Segment Open
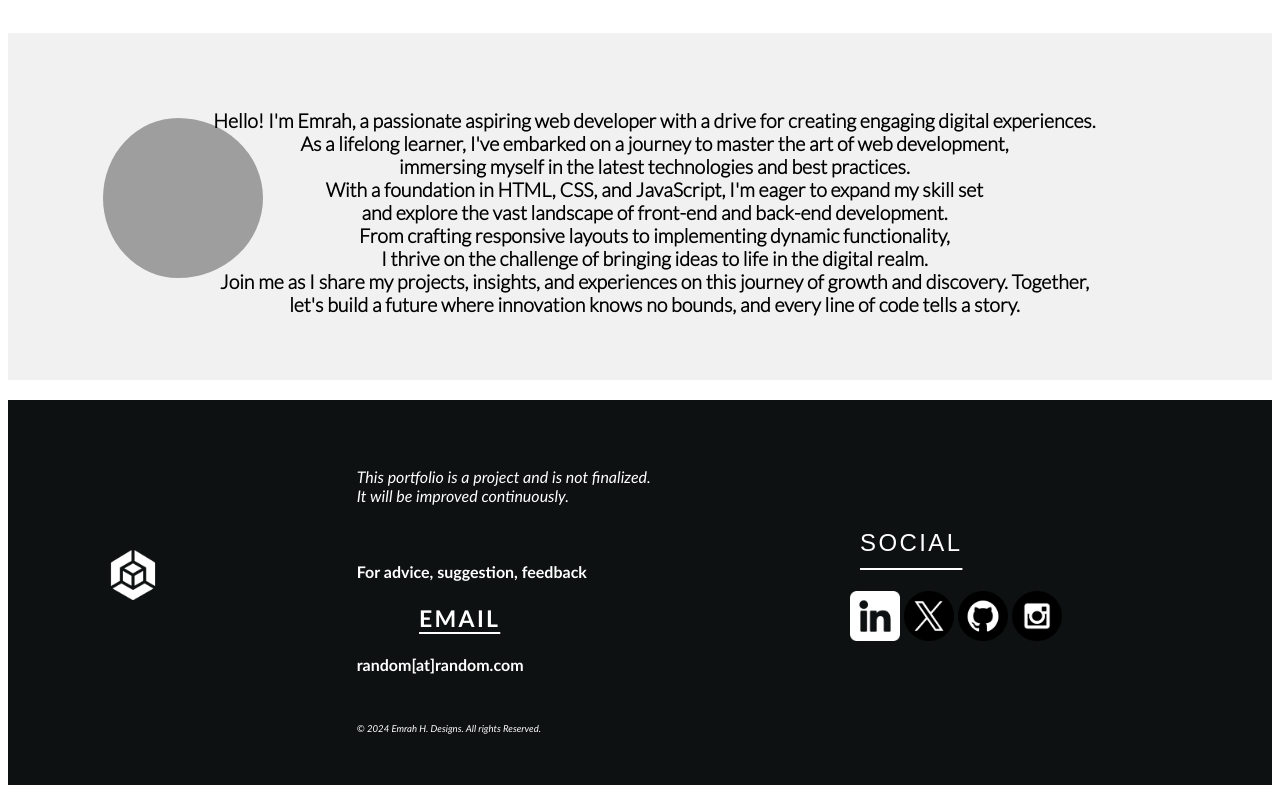
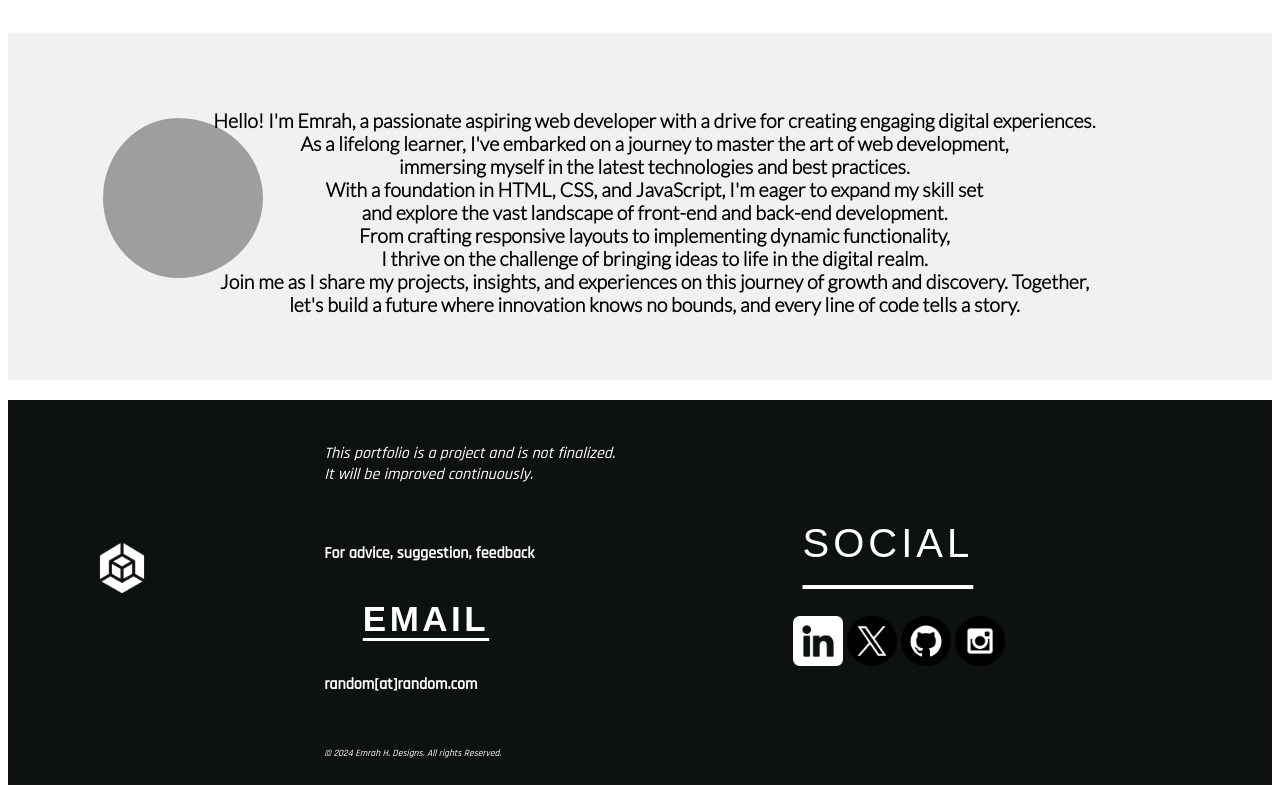
Before and after one commit to emrahhko/Portfolio, a website: page pages/about.html in a window 1280 px wide. Shown: the part 718-1518 px from the top of the page. Drawn offline with Linux system fonts and the light colour scheme; grey boxes are pictures that could not be loaded; a web font is replaced by a local one.

Commit message:
updated the footer of the about page on css and html

```diff
--- a/pages/about.html
+++ b/pages/about.html
@@ -87,7 +87,9 @@
 
     <footer>
       <div class="social-media">
-        <img src="../img/abstract-shape (2).png" alt="" />
+        <a href="../index.html">
+          <img src="../img/abstract-shape (2).png" alt="logo"
+        /></a>
         <div class="mail">
           <p>
             This portfolio is a project and is not finalized. <br />
--- a/styles/about.css
+++ b/styles/about.css
@@ -114,7 +114,7 @@ h3 {
   border-radius: 50%;
 }
 
-/*     footer styling     */
+/*     footer social styling     */
 
 .social-media {
   background-color: #0e1111;
@@ -130,8 +130,8 @@ h3 {
 }
 
 .social p {
-  font-family: Arial, Helvetica, sans-serif;
-  font-size: 1.5rem;
+  font-family: "PT Sans Caption", sans-serif;
+  font-size: 2.5rem;
   text-decoration: underline #fff;
   text-underline-offset: 0.7em;
   letter-spacing: 0.1em;
@@ -140,7 +140,7 @@ h3 {
 }
 
 .mail {
-  font-family: "Gill Sans", "Gill Sans MT", Calibri, "Trebuchet MS", sans-serif;
+  font-family: Rajdhani, sans-serif;
   font-size: 1rem;
   margin-top: 35px;
   padding-top: 10px;
@@ -155,6 +155,8 @@ h3 {
   text-decoration: underline;
   letter-spacing: 0.1em;
   text-underline-offset: 0.2em;
+  font-family: "PT Sans Caption", sans-serif;
+  font-size: 35px;
 }
 
 .social-media img {
```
Segment Closed
Please print the entries above exactly. Skip every picture.

Before and after one commit to emrahhko/Portfolio, a website: page pages/about.html in a window 1280 px wide. Shown: the part 718-1518 px from the top of the page. Drawn offline with Linux system fonts and the light colour scheme; grey boxes are pictures that could not be loaded; a web font is replaced by a local one.

Commit message:
updated the footer of the about page on css and html

```diff
--- a/pages/about.html
+++ b/pages/about.html
@@ -87,7 +87,9 @@
 
     <footer>
       <div class="social-media">
-        <img src="../img/abstract-shape (2).png" alt="" />
+        <a href="../index.html">
+          <img src="../img/abstract-shape (2).png" alt="logo"
+        /></a>
         <div class="mail">
           <p>
             This portfolio is a project and is not finalized. <br />
--- a/styles/about.css
+++ b/styles/about.css
@@ -114,7 +114,7 @@ h3 {
   border-radius: 50%;
 }
 
-/*     footer styling     */
+/*     footer social styling     */
 
 .social-media {
   background-color: #0e1111;
@@ -130,8 +130,8 @@ h3 {
 }
 
 .social p {
-  font-family: Arial, Helvetica, sans-serif;
-  font-size: 1.5rem;
+  font-family: "PT Sans Caption", sans-serif;
+  font-size: 2.5rem;
   text-decoration: underline #fff;
   text-underline-offset: 0.7em;
   letter-spacing: 0.1em;
@@ -140,7 +140,7 @@ h3 {
 }
 
 .mail {
-  font-family: "Gill Sans", "Gill Sans MT", Calibri, "Trebuchet MS", sans-serif;
+  font-family: Rajdhani, sans-serif;
   font-size: 1rem;
   margin-top: 35px;
   padding-top: 10px;
@@ -155,6 +155,8 @@ h3 {
   text-decoration: underline;
   letter-spacing: 0.1em;
   text-underline-offset: 0.2em;
+  font-family: "PT Sans Caption", sans-serif;
+  font-size: 35px;
 }
 
 .social-media img {
```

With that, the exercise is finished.